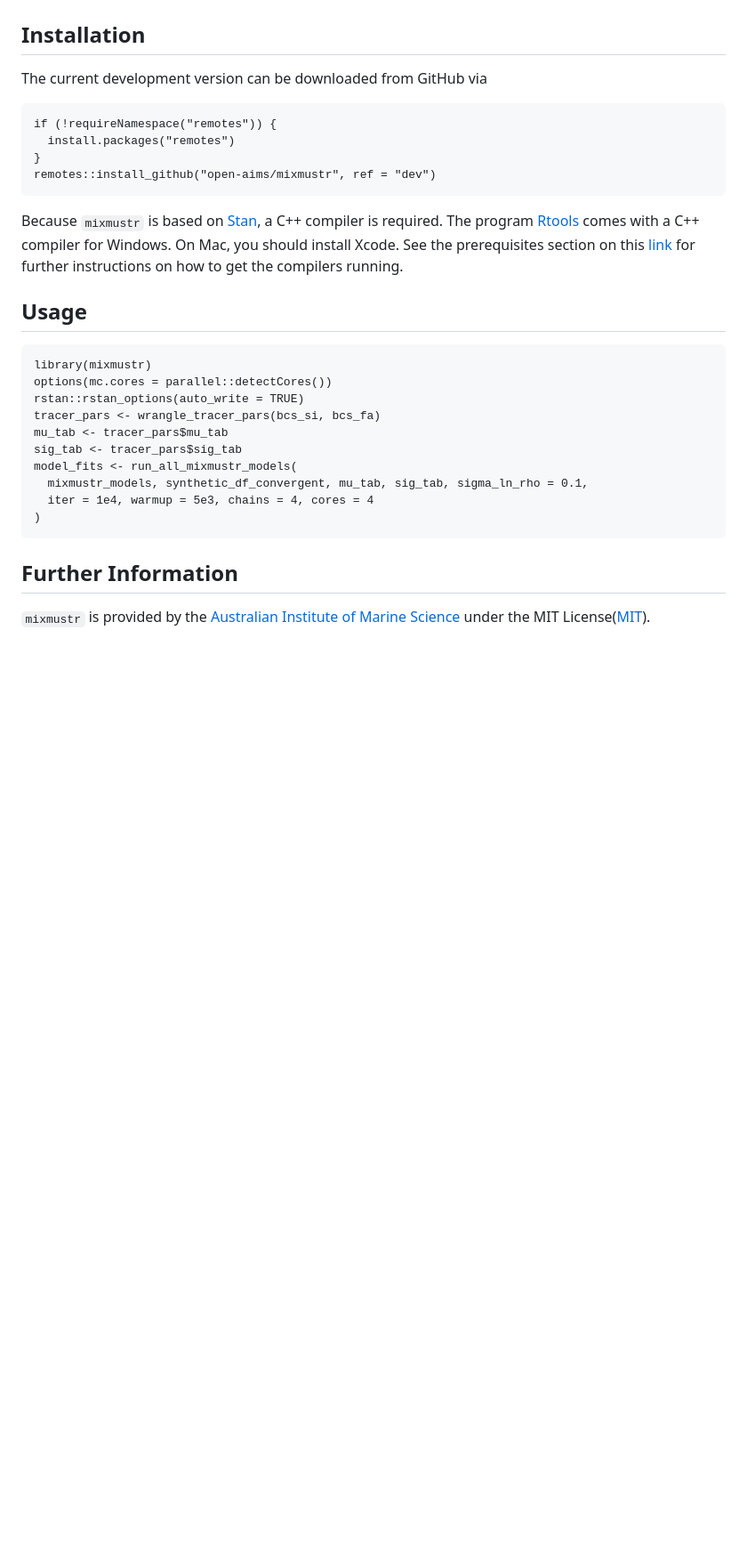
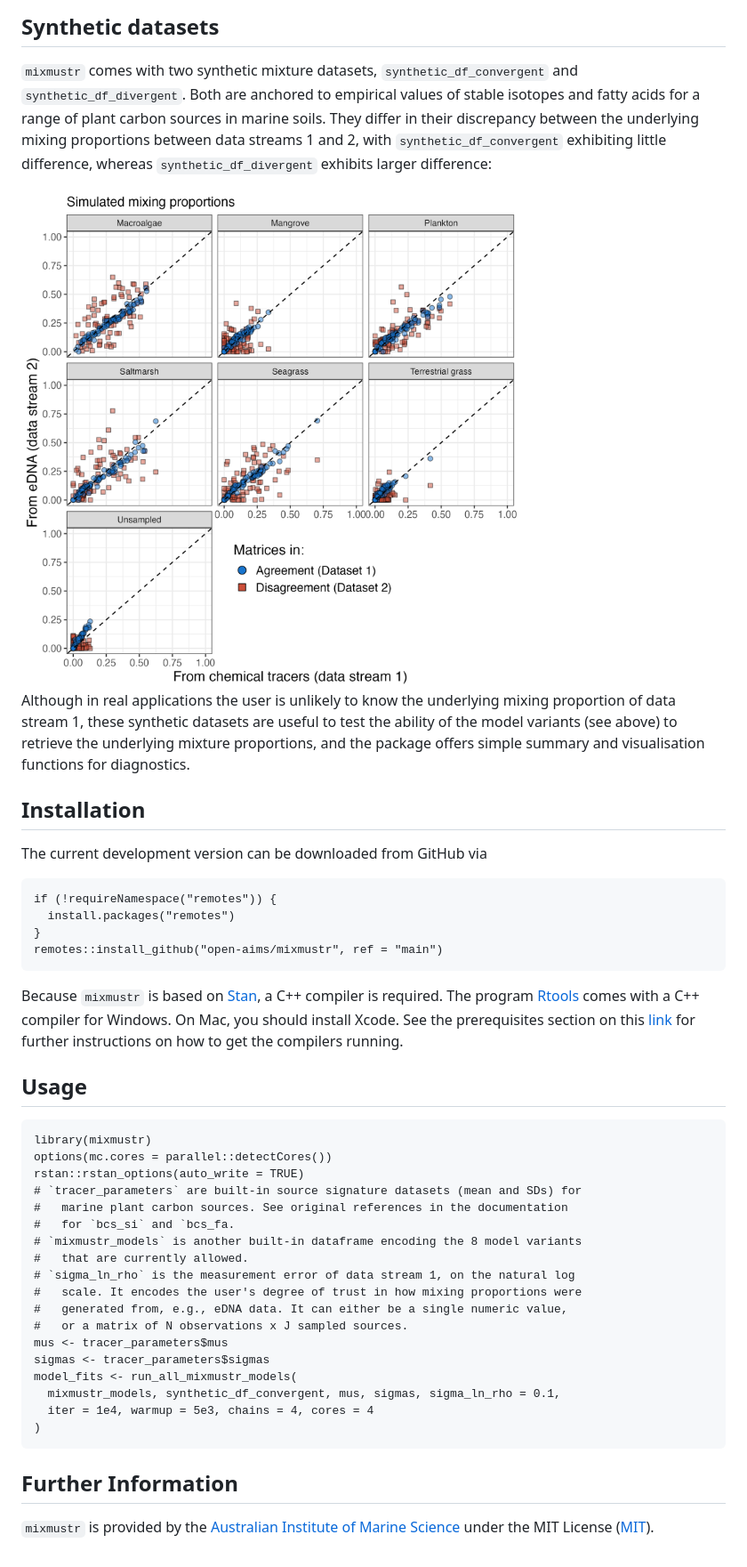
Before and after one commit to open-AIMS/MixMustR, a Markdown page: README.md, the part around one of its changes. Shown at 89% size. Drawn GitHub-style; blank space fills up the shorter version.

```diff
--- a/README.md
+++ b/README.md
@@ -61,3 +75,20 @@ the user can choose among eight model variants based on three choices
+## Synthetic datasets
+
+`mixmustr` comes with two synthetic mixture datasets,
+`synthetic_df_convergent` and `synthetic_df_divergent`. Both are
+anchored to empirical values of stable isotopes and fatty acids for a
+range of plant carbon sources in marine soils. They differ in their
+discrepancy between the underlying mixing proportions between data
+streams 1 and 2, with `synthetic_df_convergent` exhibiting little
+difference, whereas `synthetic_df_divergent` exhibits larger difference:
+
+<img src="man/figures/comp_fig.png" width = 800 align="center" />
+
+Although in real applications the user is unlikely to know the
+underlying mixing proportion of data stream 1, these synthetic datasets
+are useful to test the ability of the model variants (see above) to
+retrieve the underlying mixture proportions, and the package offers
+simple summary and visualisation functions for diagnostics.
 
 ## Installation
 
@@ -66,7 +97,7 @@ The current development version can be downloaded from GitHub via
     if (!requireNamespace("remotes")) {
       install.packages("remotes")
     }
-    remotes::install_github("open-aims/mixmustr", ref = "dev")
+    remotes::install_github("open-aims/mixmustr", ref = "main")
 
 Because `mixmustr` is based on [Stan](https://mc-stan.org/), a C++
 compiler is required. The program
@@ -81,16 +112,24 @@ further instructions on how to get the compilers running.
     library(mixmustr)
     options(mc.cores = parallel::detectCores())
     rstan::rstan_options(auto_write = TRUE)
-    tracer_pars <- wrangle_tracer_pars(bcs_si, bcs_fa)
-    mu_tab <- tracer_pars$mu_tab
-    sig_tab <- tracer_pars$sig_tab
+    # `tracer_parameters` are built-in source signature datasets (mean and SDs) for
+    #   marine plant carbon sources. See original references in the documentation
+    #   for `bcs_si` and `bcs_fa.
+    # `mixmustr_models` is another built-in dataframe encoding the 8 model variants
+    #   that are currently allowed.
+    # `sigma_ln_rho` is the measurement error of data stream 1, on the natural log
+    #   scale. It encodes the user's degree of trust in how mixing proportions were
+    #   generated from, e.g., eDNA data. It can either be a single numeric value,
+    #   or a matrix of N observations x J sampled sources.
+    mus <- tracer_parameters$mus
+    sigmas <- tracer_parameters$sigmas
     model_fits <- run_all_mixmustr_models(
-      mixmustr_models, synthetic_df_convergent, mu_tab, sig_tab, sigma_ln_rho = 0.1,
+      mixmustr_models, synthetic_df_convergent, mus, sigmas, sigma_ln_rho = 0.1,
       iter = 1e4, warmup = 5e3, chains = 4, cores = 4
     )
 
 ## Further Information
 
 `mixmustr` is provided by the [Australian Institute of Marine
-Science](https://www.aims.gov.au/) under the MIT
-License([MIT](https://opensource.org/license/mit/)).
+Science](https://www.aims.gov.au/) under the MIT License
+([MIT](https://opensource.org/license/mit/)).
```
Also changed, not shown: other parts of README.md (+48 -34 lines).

++++

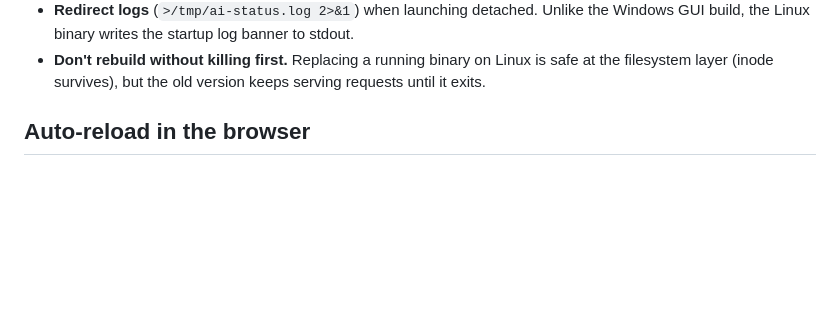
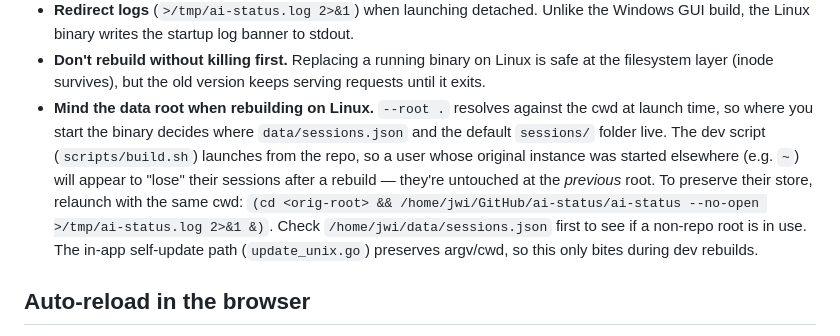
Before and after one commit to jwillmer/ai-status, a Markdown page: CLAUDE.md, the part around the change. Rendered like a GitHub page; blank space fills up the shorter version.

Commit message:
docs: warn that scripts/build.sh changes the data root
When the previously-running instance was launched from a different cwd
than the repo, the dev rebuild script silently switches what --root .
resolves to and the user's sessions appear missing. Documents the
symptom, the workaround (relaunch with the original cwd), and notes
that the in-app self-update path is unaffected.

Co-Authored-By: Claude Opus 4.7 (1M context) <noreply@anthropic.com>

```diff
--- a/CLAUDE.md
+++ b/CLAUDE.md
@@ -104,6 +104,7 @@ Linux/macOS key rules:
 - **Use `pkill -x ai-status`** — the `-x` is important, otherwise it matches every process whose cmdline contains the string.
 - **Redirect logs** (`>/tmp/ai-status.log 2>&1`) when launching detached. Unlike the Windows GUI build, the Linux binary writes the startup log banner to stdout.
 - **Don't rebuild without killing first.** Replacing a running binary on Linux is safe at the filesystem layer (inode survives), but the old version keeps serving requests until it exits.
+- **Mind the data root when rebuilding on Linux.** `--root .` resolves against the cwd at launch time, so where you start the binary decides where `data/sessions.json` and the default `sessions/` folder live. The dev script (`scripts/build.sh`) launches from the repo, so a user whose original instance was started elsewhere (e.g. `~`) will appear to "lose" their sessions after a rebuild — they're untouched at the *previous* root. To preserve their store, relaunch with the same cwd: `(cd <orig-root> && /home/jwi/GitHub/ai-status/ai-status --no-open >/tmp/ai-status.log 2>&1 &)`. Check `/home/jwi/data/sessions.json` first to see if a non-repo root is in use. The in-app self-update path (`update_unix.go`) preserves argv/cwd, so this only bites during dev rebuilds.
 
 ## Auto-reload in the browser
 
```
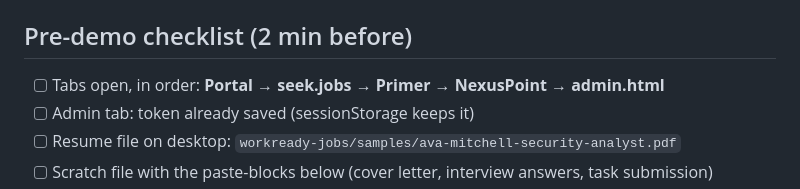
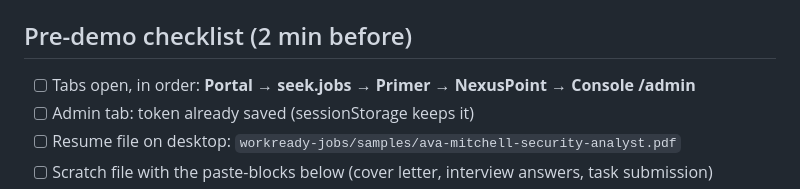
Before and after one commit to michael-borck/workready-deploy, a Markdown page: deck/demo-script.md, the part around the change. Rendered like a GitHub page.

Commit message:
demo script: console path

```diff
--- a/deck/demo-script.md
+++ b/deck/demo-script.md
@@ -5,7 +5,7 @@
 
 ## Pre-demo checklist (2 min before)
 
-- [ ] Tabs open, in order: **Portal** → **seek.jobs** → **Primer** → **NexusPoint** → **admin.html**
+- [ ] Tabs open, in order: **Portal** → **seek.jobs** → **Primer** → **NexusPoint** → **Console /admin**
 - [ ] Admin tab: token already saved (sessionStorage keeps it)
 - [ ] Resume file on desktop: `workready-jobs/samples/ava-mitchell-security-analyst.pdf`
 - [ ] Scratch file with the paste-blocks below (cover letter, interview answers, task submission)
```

++++

*Problem description:* Retrieve each line from the records above where the word "appear" occurs.

*Output for this task:*
resolves to and the user's sessions appear missing. Documents the
+- **Mind the data root when rebuilding on Linux.** `--root .` resolves against the cwd at launch time, so where you start the binary decides where `data/sessions.json` and the default `sessions/` folder live. The dev script (`scripts/build.sh`) launches from the repo, so a user whose original instance was started elsewhere (e.g. `~`) will appear to "lose" their sessions after a rebuild — they're untouched at the *previous* root. To preserve their store, relaunch with the same cwd: `(cd <orig-root> && /home/jwi/GitHub/ai-status/ai-status --no-open >/tmp/ai-status.log 2>&1 &)`. Check `/home/jwi/data/sessions.json` first to see if a non-repo root is in use. The in-app self-update path (`update_unix.go`) preserves argv/cwd, so this only bites during dev rebuilds.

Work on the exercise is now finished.